However, it was at the island that I felt the sting of how limited and non-intuitive the inventory space was. While it’s possible to stack some objects like fruits, there’s no auto-stacking method and the game forces the player to stack them one at a time by hand. I also found myself frustrated when I picked up one object too many and had to go through the slow text of “you have too much stuff, drop or swap?” time and time again. A quick auto-sort option or even making picking up an object an impossibility when the inventory was full would have been a very easy thing to do and while it’s a bit of nit-picky problem, it’s one that remains throughout the whole experience.
If the player doesn’t have many friends to play the game with, there is also the dream suite which allows for the visitation of many different towns uploaded to the internet in a dream-like state, where nothing could be taken home outside of unique designs, but it serves as a nice way to look around the towns others have created for some inspiration. Houses of other players are also recorded via streetpass, which the player can browse at their leisure and even buy furniture in the houses from a catalog at a marked up price. Thanks to these connectivity functions, whether the game is played alone or with others, there’s plenty of content to explore.
As I pointed out earlier, the core of the Animal Crossing experience stems from its real-time nature. That means when one hour passes by in reality, one hour would have also passed in the game world. It’s rather jarring to be told that a construction would take a day and then realize that literally just means a day and there’s nothing I can do to speed that up outside of messing with 3DS’s system settings. Personally, I consider that cheating and would never do it. I’m not saying that to put myself on some high moral ground, but rather because I simply feel this is a meticulously paced game and I want to play it the way it’s meant to be played by the developers. What this ultimately did was make me look at New Leaf not as just another video game, but more like a companion to my 3DS. A companion that brings new bounties with each passing day, filled to the brim with discoveries waiting to be made and my perfect little town, waiting to be realized.
Animal Crossing: New Leaf is arguably the best in the series so far and is a welcome addition to anyone’s 3DS library. What greater praise can I give it other than to say that It has become a part of my life; just as I check my email daily, I check in on my town of “Asgard” everyday to reap the fruits of my labor and slowly but surely build that utopia that perfectly embodies my vision.

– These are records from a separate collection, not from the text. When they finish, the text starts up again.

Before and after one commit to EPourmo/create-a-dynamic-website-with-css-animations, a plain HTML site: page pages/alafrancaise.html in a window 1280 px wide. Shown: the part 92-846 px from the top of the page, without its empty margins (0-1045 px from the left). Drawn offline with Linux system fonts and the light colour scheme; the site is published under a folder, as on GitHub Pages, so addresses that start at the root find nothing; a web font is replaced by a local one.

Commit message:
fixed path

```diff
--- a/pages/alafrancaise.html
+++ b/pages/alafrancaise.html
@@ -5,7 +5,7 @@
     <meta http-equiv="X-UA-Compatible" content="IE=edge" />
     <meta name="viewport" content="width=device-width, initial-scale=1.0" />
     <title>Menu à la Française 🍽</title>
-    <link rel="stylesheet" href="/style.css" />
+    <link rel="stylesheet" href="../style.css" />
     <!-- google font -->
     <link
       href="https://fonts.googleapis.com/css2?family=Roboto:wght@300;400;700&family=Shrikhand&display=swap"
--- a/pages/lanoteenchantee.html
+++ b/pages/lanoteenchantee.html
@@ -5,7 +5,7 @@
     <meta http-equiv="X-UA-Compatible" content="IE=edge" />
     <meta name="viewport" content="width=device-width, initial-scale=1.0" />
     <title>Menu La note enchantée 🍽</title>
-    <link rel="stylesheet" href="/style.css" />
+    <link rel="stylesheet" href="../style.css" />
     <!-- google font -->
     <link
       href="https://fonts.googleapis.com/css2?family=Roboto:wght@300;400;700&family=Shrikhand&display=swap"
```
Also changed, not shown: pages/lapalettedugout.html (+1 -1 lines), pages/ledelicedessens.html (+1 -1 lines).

Fun Tidbit: All the screenshots here were taken from in-game by pressing L and R buttons together. Try it!
Review copy of game provided by publisher.